At Troy City Schools, students at every level learn about the presidential election. While the vast majority of students are clearly too young to vote on November 8, they will have an opportunity to make their voice heard in a district-wide mock election this Thursday, November 3.
Students in Grades K-12 will cast their votes for one of four presidential candidates via Google Chromebooks. On Friday, the results of the mock election will be broadcast to each classroom via state-of-the-art videoconferencing technology.
“Holding a mock election is important because it helps engage students in the political process,” said Social Studies Chairperson Matt Chapkoski. “Rather than simply teaching them about democracy, they get to experience and participate in an election.”
The experience is the culmination of several months of instruction on various facets of the election.

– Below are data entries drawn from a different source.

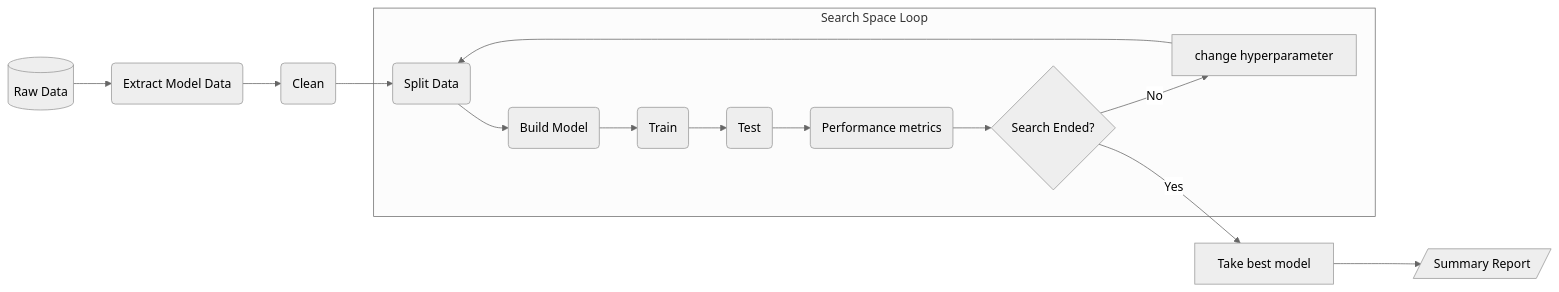
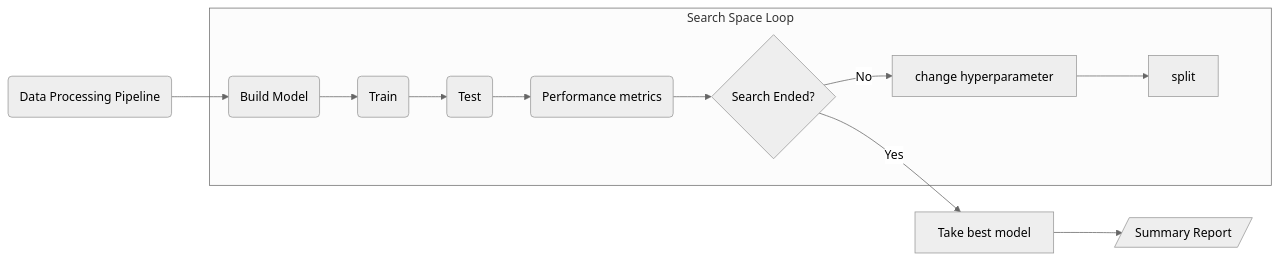
Before and after one commit to abdelrahmanaltawil/multiple-sclerosis: the third of 3 diagrams in docs/source/pipelines.md, drawn with Mermaid (neutral theme). The commit also changed other lines of this file, not shown here.

````diff
--- a/docs/source/pipelines.md
+++ b/docs/source/pipelines.md
@@ -17,25 +23,23 @@
 ```mermaid
 graph LR
-    raw[(Raw Data)] --> extract(Extract Model Data)
-    extract --> clean(Clean)
-    clean --> split(Split Data)
-    split --> build(Build Model)
+    data_processing(Data Processing Pipeline) --> build(Build Model)
     build --> train(Train)
     train --> test(Test)
     test --> performance(Performance metrics)
     performance --> loop-ends{Search Ended?}
     loop-ends --> |No| change[change hyperparameter]
     change --> split
     loop-ends --> |Yes| return-best[Take best model]
     return-best --> report[/Summary Report/]
+
 
     subgraph loop[Search Space Loop]
         split
         build
         train
         test
         performance
         loop-ends
         change
     end
 ```
````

Teachers have created myriad age-appropriate projects and lessons with the hope that students will become more informed on the process, the issues and the candidates themselves.
Fourth and 5th Grade students worked on opinion pieces based on research, participated in structured debates, learned election vocabulary and summaries of the hot-button issues at hand. Students at all levels learn how to verify sources and check facts.
Troy Middle School students are creating fictional candidates, choosing issues as platforms and creating campaigns based on their research.
At Troy High School, teachers are reporting a new level of engagement in this year’s election. Rick Steinbach teaches 12th Grade American History and Government where each day he begins his class by reviewing recent news or watching satire clips depicting the election. The class then has a discussion about it, which he says can often become heated.
“Kids are coming in with strong feelings and are more knowledgeable than ever,” he said. “Their attitudes certainly reflect what’s going on outside of the classroom and it doesn’t take much to get under their skin.”
Even non-core teachers are incorporating the election into their instruction. In Troy High’s Performance Art Class, students have included news headlines from the election into one of the songs of their Winter Performance. Troy Middle School art students have created presidential self-portrait posters as if they were running for president.
Teachers say that the process gives students the opportunity to create their own opinions based on research rather than the opinion of others.
We want our students making informed decisions and thinking critically about the issues facing our country,” said Chapkoski. “By modeling responsible voting, we are helping engage the next generation of civic-minded citizens.”
The results of the 2016 Troy City School District Mock Presidential Election will be posted Friday, November 4.